Records for the exercise section start

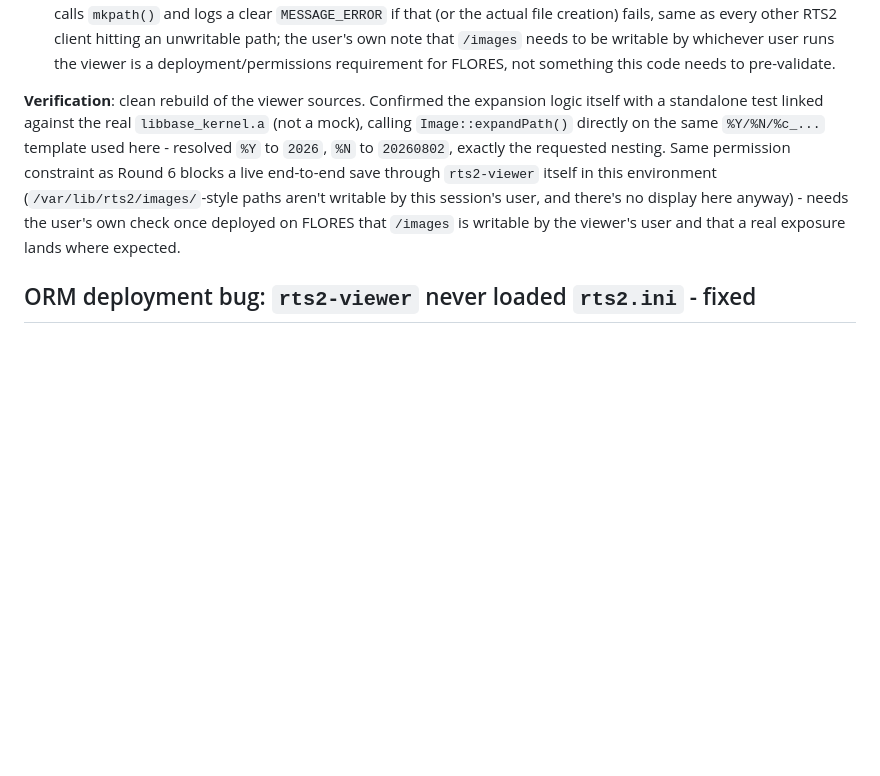
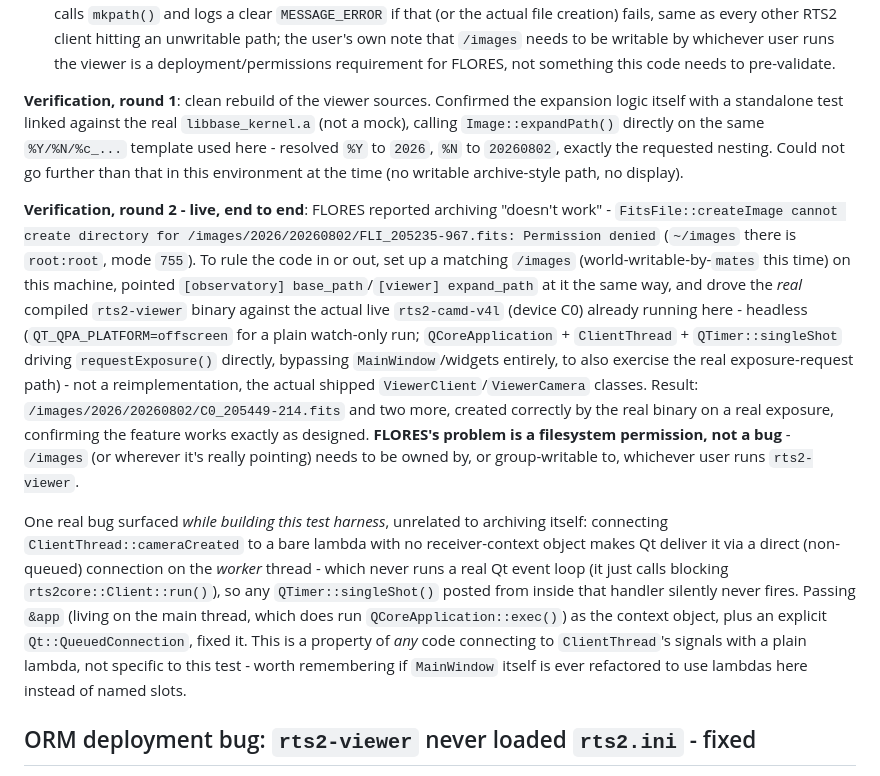
Before and after one commit to mates14/rts2ng, a Markdown page: gui/STATUS.md, the part around the change. Rendered like a GitHub page; blank space fills up the shorter version.

Commit message:
gui: verify archive path live end-to-end, root-cause FLORES failure
FLORES reported the new archive-path save feature "doesn't work":
FitsFile::createImage cannot create directory for /images/2026/.../
FLI_205235-967.fits: Permission denied - ~/images there is root:root,
mode 755.

Set up a matching writable /images locally and drove the actual
compiled rts2-viewer binary (not a reimplementation) against the real
live rts2-camd-v4l (C0) already running here - headless via
QT_QPA_PLATFORM=offscreen, with a small QCoreApplication/ClientThread/
QTimer harness driving requestExposure() directly to also exercise the
real exposure-request path, bypassing MainWindow/widgets only.
Confirmed the real binary creates /images/2026/20260802/C0_*.fits
correctly on a real exposure - the feature works exactly as designed.
FLORES's problem is a filesystem permission, not a code bug: /images
needs to be writable by whichever user runs rts2-viewer.

Also documents a real Qt gotcha found while building the test harness:
connecting ClientThread's signals to a bare lambda with no receiver
context delivers it directly on the worker thread (which never runs a
Qt event loop), so any QTimer::singleShot() posted there silently
never fires - worth remembering if MainWindow's own slots are ever
replaced with lambdas.

Co-Authored-By: Claude Sonnet 5 <noreply@anthropic.com>

```diff
--- a/gui/STATUS.md
+++ b/gui/STATUS.md
@@ -831,17 +831,46 @@ involved, since this viewer has no concept of one.
   runs the viewer is a deployment/permissions requirement for FLORES, not
   something this code needs to pre-validate.
 
-**Verification**: clean rebuild of the viewer sources. Confirmed the
-expansion logic itself with a standalone test linked against the real
+**Verification, round 1**: clean rebuild of the viewer sources. Confirmed
+the expansion logic itself with a standalone test linked against the real
 `libbase_kernel.a` (not a mock), calling `Image::expandPath()` directly
 on the same `%Y/%N/%c_...` template used here - resolved `%Y` to `2026`,
-`%N` to `20260802`, exactly the requested nesting. Same permission
-constraint as Round 6 blocks a live end-to-end save through `rts2-viewer`
-itself in this environment (`/var/lib/rts2/images/`-style paths aren't
-writable by this session's user, and there's no display here anyway) -
-needs the user's own check once deployed on FLORES that `/images` is
-writable by the viewer's user and that a real exposure lands where
-expected.
+`%N` to `20260802`, exactly the requested nesting. Could not go further
+than that in this environment at the time (no writable archive-style
+path, no display).
+
+**Verification, round 2 - live, end to end**: FLORES reported archiving
+"doesn't work" - `FitsFile::createImage cannot create directory for
+/images/2026/20260802/FLI_205235-967.fits: Permission denied` (`~/images`
+there is `root:root`, mode `755`). To rule the code in or out, set up a
+matching `/images` (world-writable-by-`mates` this time) on this
+machine, pointed `[observatory] base_path`/`[viewer] expand_path` at it
+the same way, and drove the *real* compiled `rts2-viewer` binary against
+the actual live `rts2-camd-v4l` (device C0) already running here -
+headless (`QT_QPA_PLATFORM=offscreen` for a plain watch-only run;
+`QCoreApplication` + `ClientThread` + `QTimer::singleShot` driving
+`requestExposure()` directly, bypassing `MainWindow`/widgets entirely, to
+also exercise the real exposure-request path) - not a reimplementation,
+the actual shipped `ViewerClient`/`ViewerCamera` classes. Result:
+`/images/2026/20260802/C0_205449-214.fits` and two more, created
+correctly by the real binary on a real exposure, confirming the feature
+works exactly as designed. **FLORES's problem is a filesystem
+permission, not a bug** - `/images` (or wherever it's really pointing)
+needs to be owned by, or group-writable to, whichever user runs
+`rts2-viewer`.
+
+One real bug surfaced *while building this test harness*, unrelated to
+archiving itself: connecting `ClientThread::cameraCreated` to a bare
+lambda with no receiver-context object makes Qt deliver it via a direct
+(non-queued) connection on the *worker* thread - which never runs a real
+Qt event loop (it just calls blocking `rts2core::Client::run()`), so any
+`QTimer::singleShot()` posted from inside that handler silently never
+fires. Passing `&app` (living on the main thread, which does run
+`QCoreApplication::exec()`) as the context object, plus an explicit
+`Qt::QueuedConnection`, fixed it. This is a property of *any* code
+connecting to `ClientThread`'s signals with a plain lambda, not specific
+to this test - worth remembering if `MainWindow` itself is ever
+refactored to use lambdas here instead of named slots.
 
 ## ORM deployment bug: `rts2-viewer` never loaded `rts2.ini` - fixed
 
```
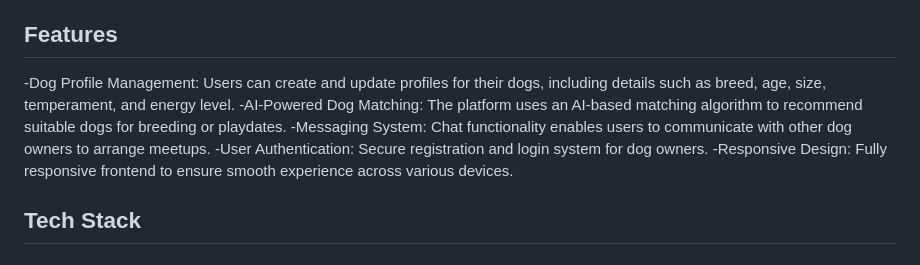
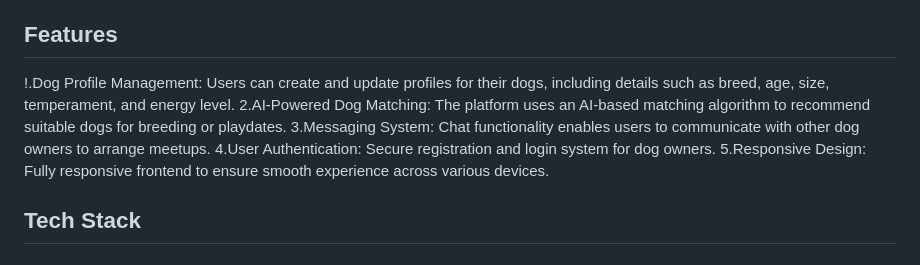
Before and after one commit to ritika210502/PawsMeetup, a Markdown page: README.md, the part around the change. Rendered like a GitHub page.

```diff
--- a/README.md
+++ b/README.md
@@ -3,11 +3,11 @@
 PawsMeetup is a web application designed to help dog owners find and connect with other dogs for socialization, playdates, and potential breeding. The platform allows users to create profiles for their dogs, match them with similar dogs based on various criteria, and start conversations to arrange playdates or breedings.
 
 ## Features
- -Dog Profile Management: Users can create and update profiles for their dogs, including details such as breed, age, size, temperament, and energy level.
- -AI-Powered Dog Matching: The platform uses an AI-based matching algorithm to recommend suitable dogs for breeding or playdates.
- -Messaging System: Chat functionality enables users to communicate with other dog owners to arrange meetups.
- -User Authentication: Secure registration and login system for dog owners.
- -Responsive Design: Fully responsive frontend to ensure smooth experience across various devices.
+ !.Dog Profile Management: Users can create and update profiles for their dogs, including details such as breed, age, size, temperament, and energy level.
+ 2.AI-Powered Dog Matching: The platform uses an AI-based matching algorithm to recommend suitable dogs for breeding or playdates.
+ 3.Messaging System: Chat functionality enables users to communicate with other dog owners to arrange meetups.
+ 4.User Authentication: Secure registration and login system for dog owners.
+ 5.Responsive Design: Fully responsive frontend to ensure smooth experience across various devices.
 ## Tech Stack
 ### Backend: Django, Django REST Framework
 ### Frontend: React, HTML, CSS, Bootstrap
```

Records for the exercise section end

Task details:
Where a line of the entries contains the word "FLORES", count it, then state the total and nothing else.

Your solution:
7